The Rallye Fund, named for the first kitten for whom ACAT provided urgent medical care, is dedicated to helping Alaska kittens and cats that need urgent, vital care because of an accident, illness or birth defect, and after receiving the care, have an excellent chance of quality of life for many years.

Preference for Rallye Fund will be given to

  • Kittens and young cats;
  • Felines that will be rehomed through ACAT;
  • Felines in ACAT’s care that need extraordinary medical care;
  • Felines with excellent chance of full or significant recovery;

GRNTS BDGES 2016_FIN (1)The availability of Rallye Fund monies is contingent on donations. The fund was boosted in the fall of 2016 by a $2,500 grant from the ASPCA's Lil' Bub Fund.  Funds may not be available at any given time. Persons knowing of a kitten or young cat that is in need of assistance may contact ACAT about the availability of funds and how to make an appeal for funding.


  • More Rallye Beneficiaries

    The Rallye Fund has successfully helped several kitties since its inception. Among those:
    • Denali, a 9-month-old kitty with a lacerated leg.
    • Gretel, a 3-year-old spayed dilute tortoiseshell in ACAT's care with stomatitis.
    • Batty, a 2-year-old female with pyometra.
    • Chad, a 5-year-old neutered male cat with an obstruction.
    • Hansel, a 3-year-old black and white neutered male tux in ACAT's care with stomatitis.
    • Campbell, a young adult tabby female, who was found on a trail with a dislocated hip and turned over to ACAT for care and homing.
    Unfortunately, sometimes a kitty dies, despite the assistance. A young kitten named Tortalina surrendered to ACAT died because of bacterial infection that resulted from or perhaps caused a broken leg. In other instances, ACAT's assistance is not primarily monetary but logistical, such as the case of a Kenai man who moved out of state abruptly when his house burned, and needed help being reunited with his cat, Miss Tina. A similar situation saw ACAT helping a former Houston woman recovering her cat. We appreciate our donors and our volunteers who are willing to help kitties in crisis.  
  • Rallye Fund helps another tuxedo kitten

    Daisey pre surgery.
    Daisey on the mend.
    Among those kitties helped by the Rallye Fund is Daisey, who came to ACAT as a seriously impaired kitten September of 2013. No one is sure if Daisey was injured, or if it was a birth defect -- the kitty equivalent of a hair lip. Like Rallye, Daisey's oral condition would have, according to the vets, greatly impacted her quality of life. Thanks to Rallye Fund monies, ACAT was able to pay for surgery for Daisey. She stayed in foster care for her healing, and then went to an adoptive home like any normal kitten.
  • Donating to The Rallye Fund

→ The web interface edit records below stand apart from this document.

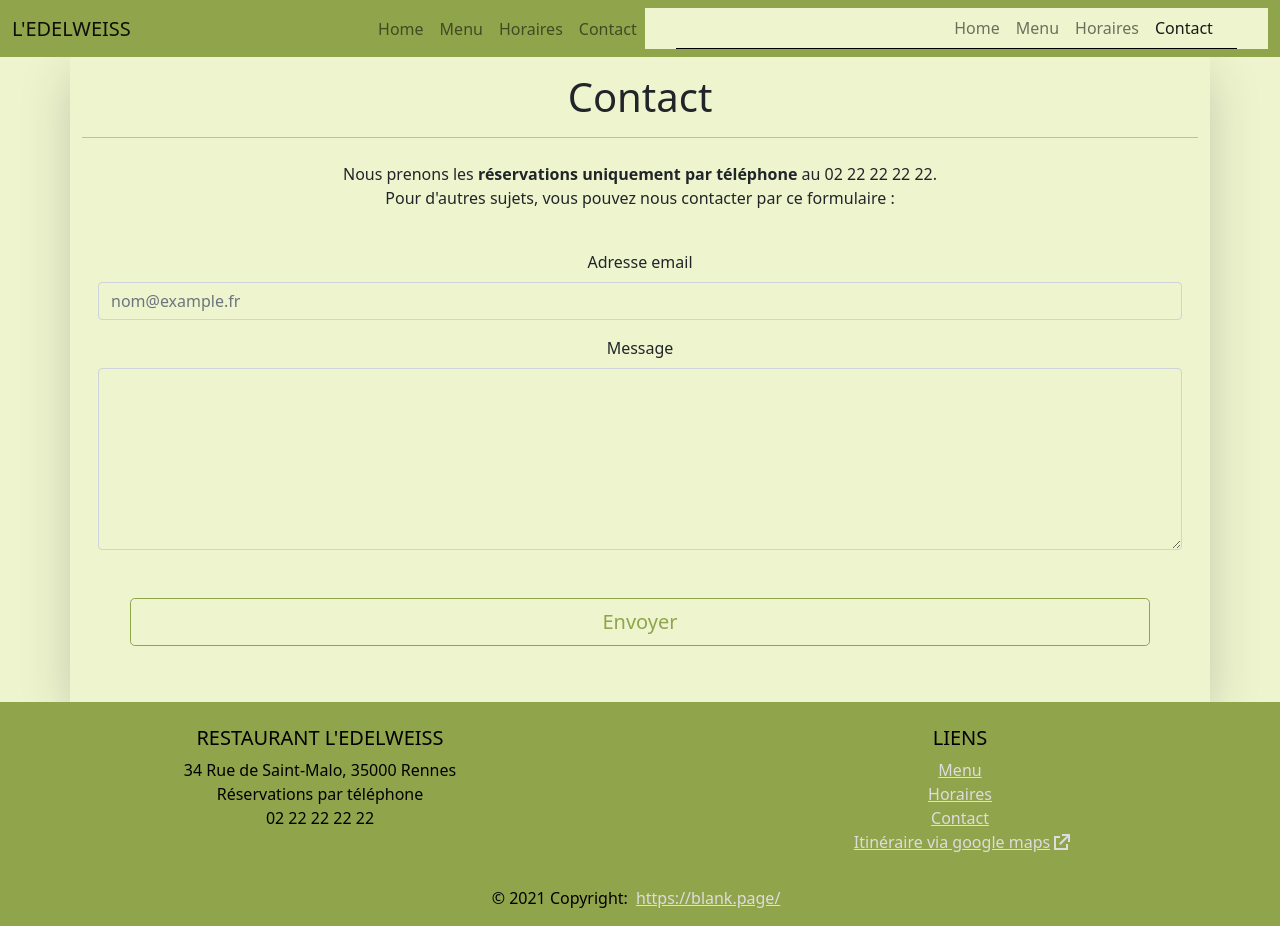
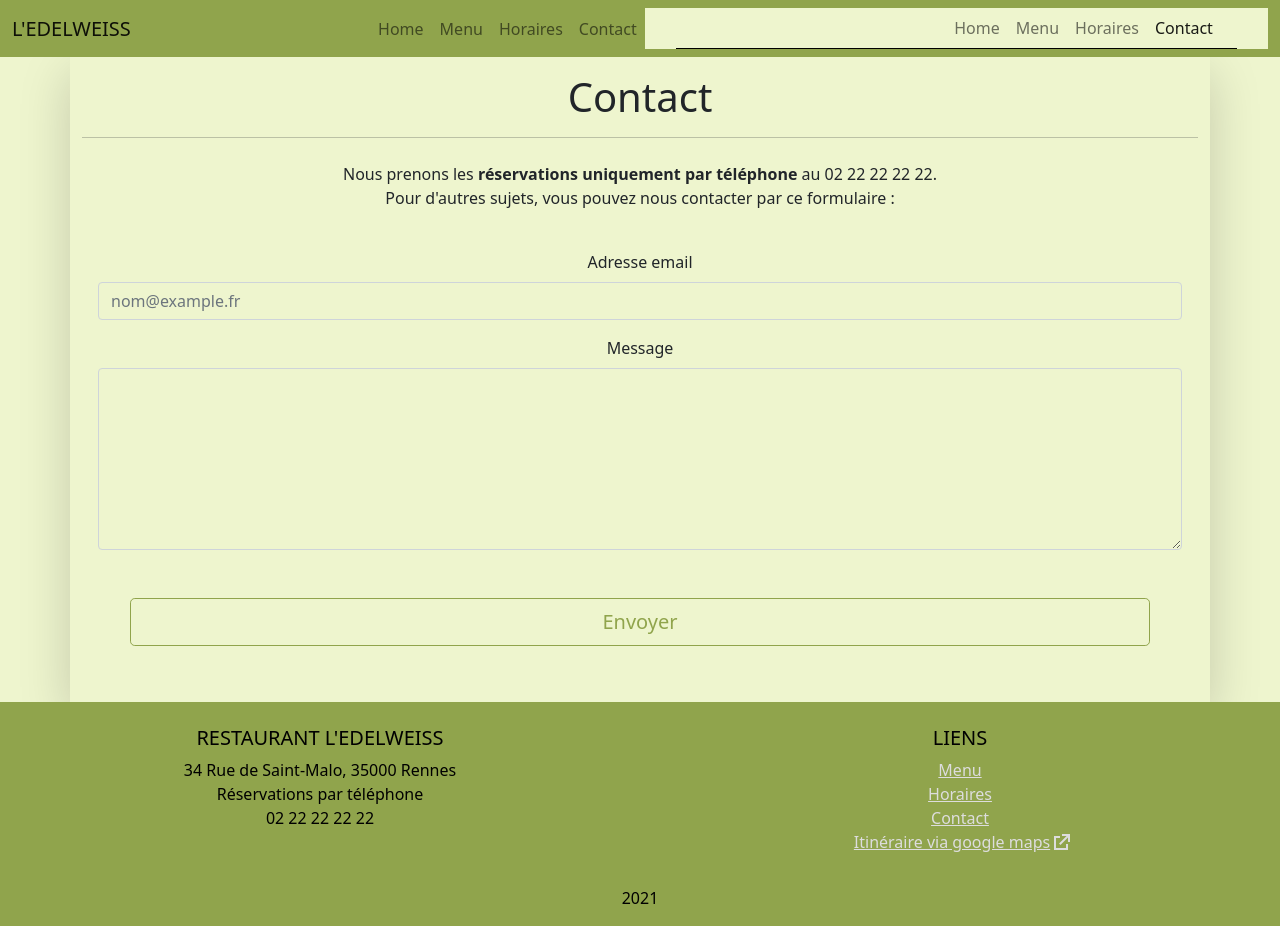
Before and after one commit to starwalker00/edelweiss, a React (Create React App) app: page /contact in a window 1280 px wide. Built offline with nearby package versions, Linux system fonts and the light colour scheme.

Commit message:
app: modify copyrights on footer

```diff
--- a/src/components/Footer.jsx
+++ b/src/components/Footer.jsx
@@ -36,8 +36,9 @@ function Footer() {
             </Col>
           </Row>
           <Row>
-            <Col className="footer-copyright text-center py-3">© 2021 Copyright:
-              <a className="link-secondary mx-2" target="_blank" href="https://blank.page/" rel="noreferrer">https://blank.page/</a>
+            <Col className="footer-copyright text-center py-3">
+              2021
+              {/* © 2021 Copyright :<a className="link-secondary mx-2" target="_blank" href="https://blank.page/" rel="noreferrer">https://blank.page/</a> */}
             </Col>
           </Row>
         </Container>
```
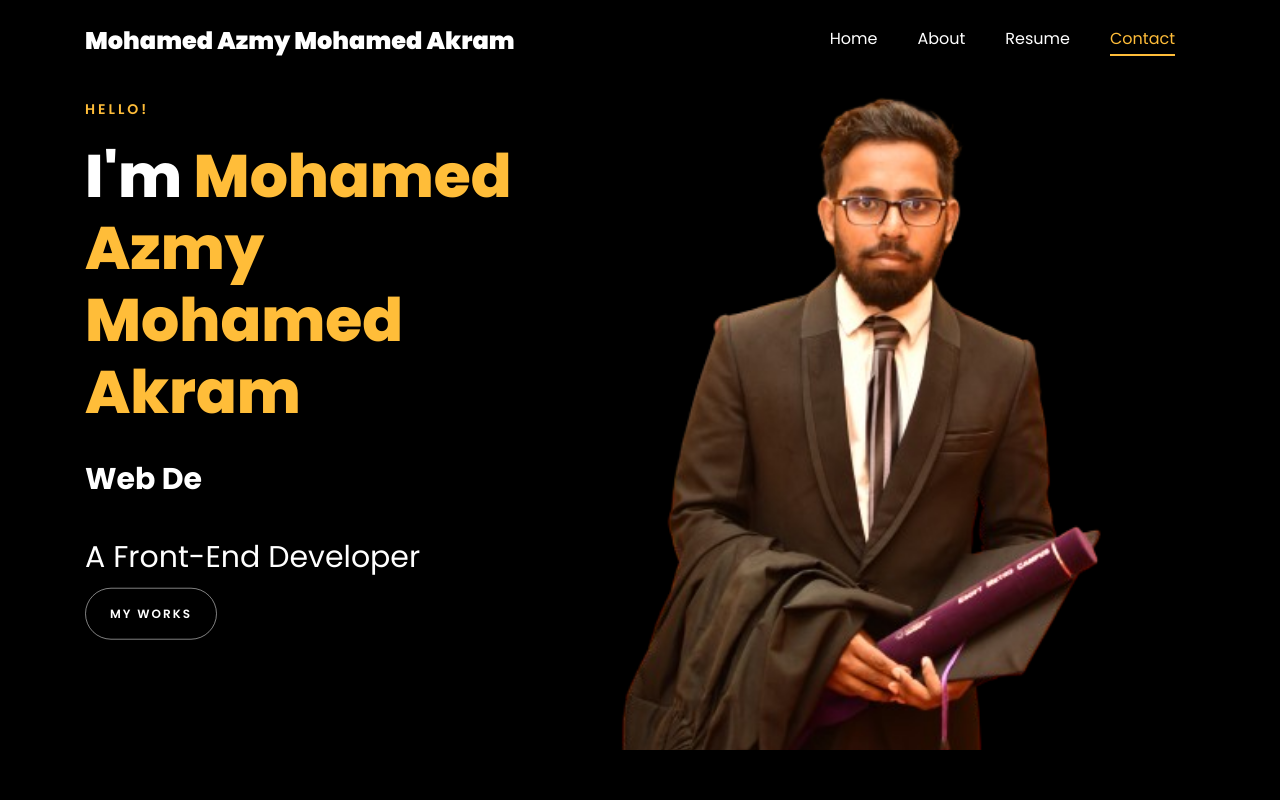
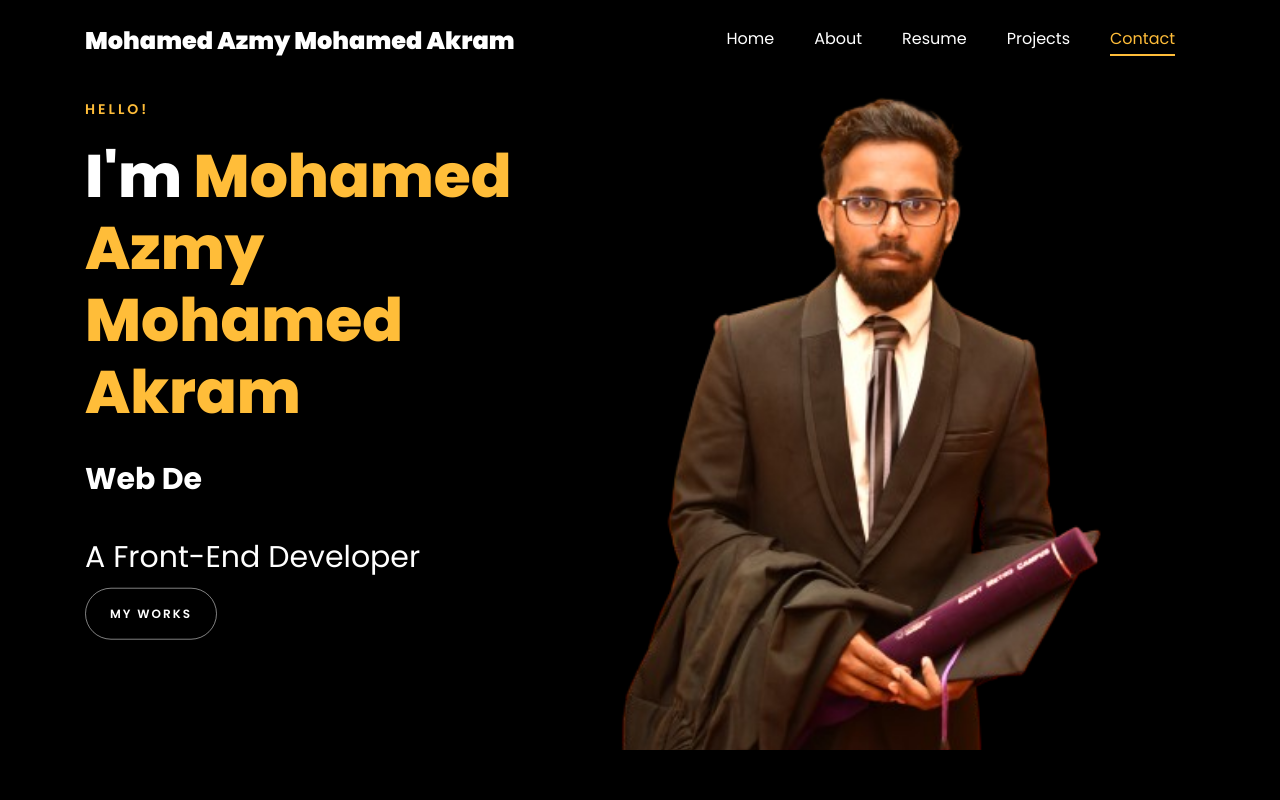
Before and after one commit to Akramyoonos/Mohamed-Akram-Protfolio, a plain HTML site: page index.html in a window 1280 px wide. Shown: the top 800 px of the page. Drawn offline with Linux system fonts and the light colour scheme; files whose address does not match are found by name.

Commit message:
Add files via upload

```diff
--- a/index.html
+++ b/index.html
@@ -130,6 +130,7 @@
 	          <li class="nav-item"><a href="#home-section" class="nav-link"><span>Home</span></a></li>
 	          <li class="nav-item"><a href="#about-section" class="nav-link"><span>About</span></a></li>
 	          <li class="nav-item"><a href="#resume-section" class="nav-link"><span>Resume</span></a></li>
+			  <li class="nav-item"><a href="#project-section" class="nav-link"><span>Projects</span></a></li>
 	          <li class="nav-item"><a href="#contact-section" class="nav-link"><span>Contact</span></a></li>
 	        </ul>
 	      </div>
```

    Rallye (aka Roudy) as an adult.
    ACAT, an IRS 501(c)3 nonprofit corporation, is accepting donations to the Rallye Fund. Any amount is appreciated. This is an all-volunteer organization, and the funds you donate to The Rallye Fund will be earmarked to pay for the medical care and related costs of caring for special-needs cats and kittens like Rallye, who will not survive or cannot be homed without special procedures, yet should be able to live a long, happy life with the extra care.
  • First donation to The Rallye Fund

    Less than a week after Rallye's emergency surgery, we had our first donation to the Rallye Fund, which will help cover Rallye's surgery. The $175 donation was made in the name of the donor family's kitten, Simon, who had a tragically short life. While Simon couldn't be saved from the illness that claimed him, the family gave ACAT the means to help another kitten.  
    Rallye, the morning after his surgery.
    Rallye, the morning after his surgery.
    Rallye, a week after his surgery.
    Rallye, a week after his surgery.